I’d be ill-equipped to share a proper review of a very special presentation of this beloved modern theater favorite featuring a star-studded cast, but I’m sure as hell going to tell everyone I had the good luck to see it! So forgive me if I brag a little. Trust me, if you had the opportunity to see Stephen Sondheim and James Lapine’s Sunday in the Park with George last week at the New York City Center, you’d brag a little bit too.
For those who may not know, the production was a celebratory performance honoring the great Adrienne Arsht. Its run would only include 4 (originally 3) shows, kicking off with an opening night on October 24th followed by a benefit gala attended by some of the most revered artists of contemporary Broadway theater. Against my better judgment and bank account balance, I made a beeline for the online ticket sales when I heard the show was adding a matinee performance on Wednesday, October 26th at 2pm. From the second-to-last row and an obstructed view, I not only witnessed a cavalcade of talent bring to life this contemporary Sondheim treasure, I also had the unique pleasure of experiencing this musical theater gem for the first time.

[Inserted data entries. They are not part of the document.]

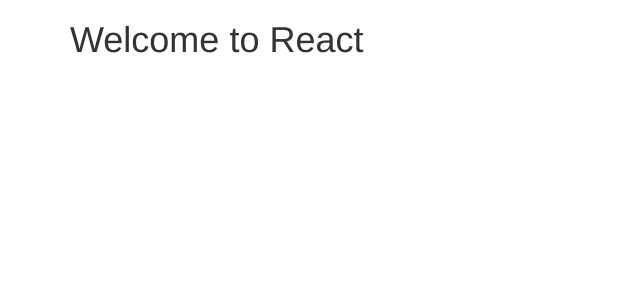
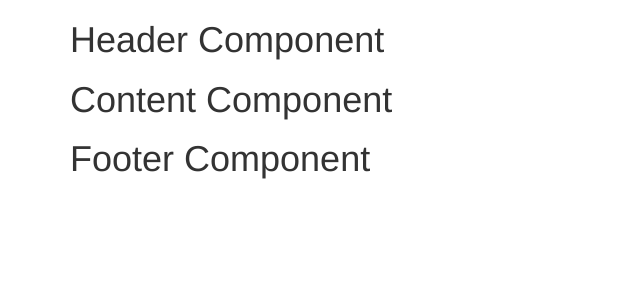
Before and after one commit to shashi20170925/retreat-20171009, a React (Create React App) app in the folder react-intro/: page / in a window 1280 px wide. Shown: the top 300 px of the page, without its empty margins (0-640 px from the left). Built offline with nearby package versions, Linux system fonts and the light colour scheme.

Commit message:
added 3 more components and calling from app

```diff
--- a/react-intro/src/HelloWorld.js
+++ b/react-intro/src/components/App.js
@@ -1,12 +1,17 @@
 import React, { Component } from 'react';
-import logo from './logo.svg';
-
+import Header  from './Header';
+import Footer  from './Footer';
+import Content  from './Content';
 
 class App extends Component {
+
   render() {
     return (
       <div className="container">
-          <h1 className="App-title">Welcome to React</h1>
+
+        <Header />
+        <Content />
+        <Footer />
 
       </div>
     );
--- /dev/null
+++ b/react-intro/src/components/Content.js
@@ -0,0 +1,14 @@
+import React, { Component } from 'react';
+
+class Content extends Component {
+  render() {
+    return (
+      <div>
+          <h1>Content Component</h1>
+
+      </div>
+    );
+  }
+}
+
+export default Content;
--- /dev/null
+++ b/react-intro/src/components/Footer.js
@@ -0,0 +1,14 @@
+import React, { Component } from 'react';
+
+class Footer extends Component {
+  render() {
+    return (
+      <div>
+          <h1>Footer Component</h1>
+
+      </div>
+    );
+  }
+}
+
+export default Footer;
--- /dev/null
+++ b/react-intro/src/components/Header.js
@@ -0,0 +1,14 @@
+import React, { Component } from 'react';
+
+class Header extends Component {
+  render() {
+    return (
+      <div>
+          <h1>Header Component</h1>
+
+      </div>
+    );
+  }
+}
+
+export default Header;
--- a/react-intro/src/index.js
+++ b/react-intro/src/index.js
@@ -1,6 +1,6 @@
 import React from 'react';
 import ReactDOM from 'react-dom';
 
-import HelloWorld from './HelloWorld';
+import App from './components/App';
 
-ReactDOM.render(<HelloWorld />, document.getElementById('root'));
+ReactDOM.render(<App />, document.getElementById('root'));
```
Also changed, not shown: react-intro/src/logo.svg (deleted).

So what made me financially irresponsible enough to rush and buy a ticket for a mid-week afternoon performance with a view that may or may not have included nose-bleeds? Well, if you read the reviews and social media fanfare, you’ll see that everyone couldn’t stop cheering on Jake Gyllenhaal’s Georges Seurat, but almost all of my love and attention went to other members of the venerated cast — some of whom I’ve enjoyed in plays from this past theater season (She Loves Me, Shuffle Along, Thèrese Raquin), and others I’ve been trying to wrangle the opportunity to see since I began calling the East Coast home.
On Wednesday, I watched with delight as Phylicia Rashad, Annaleigh Ashford, Zachary Levi, Brooks Ashmankas, Gabriel Ebert and Phillip Boykin brought Sunday in the Park with George to life. Literally and figuratively. In the process, I discovered another trove of names to keep an eye out for when fortune is again on my side — actors like Carmen Cusack, Ruthie Ann Miles, Lisa Howard, Liz McCartney, Claybourne Elder and little Gabriella Pizzolo.
With that said, I almost feel sad that this was my first experience with Sondheim’s classic. Not because I was sitting in the seats where the air is thinner and I never got to take in Beowulf Boritt‘s full stage design with the massive Seurat painting. No. But because I fear my enthusiasm over the cast and their performances may have marred my interpretation and connection to Lapine’s story.
Sure. I knew the general plot and I mouthed the words to “Putting it Together” like the theater geek that I am. But every now and then, I found that Sondheim’s words struck a chord with me in such a way, I feared all my fangirling may have left me missing the bigger picture. (See what I did there.)
Lines referring to artistic expression and history and legacy and the need to cut one’s own path shook me, ever so briefly, as I tried my best to take in every moment of this revered cast’s performances. While marveling at how I didn’t think Zachary Levi could look any taller, then they gave him that hat, I connected with the revelation that Georges Seurat never sold a painting in his lifetime. I’ve never been a big fan of Pointillism or Impressionism, in general, but I am a fan of tales of an artist’s struggle — especially in the days of the 19th century shift from patron-sponsored art to the birth of the starving artist bohème.
Sondheim presents a chorus of personalities for our theatrical feast, but it’s the execution of those important questions about legacy, community and finding and following one’s own path that makes Sunday in the Park with George the true phenom that it is. To approach such lofty themes with humility, respect and a motley crew of unlikely, but relatable characters takes a mind like no other. A mind like James Lapine’s.
After the curtain call and the orchestra delighted us with one last song as we exited the theater, I felt not only lucky to be a part of this strange and wonderful celebration, but I also felt blessed to have witnessed why this play hasn’t left the hearts of millions in 32 years. I may have come to ooh! and ahh! over the cast, but I walked out with a renewed connection to something much bigger.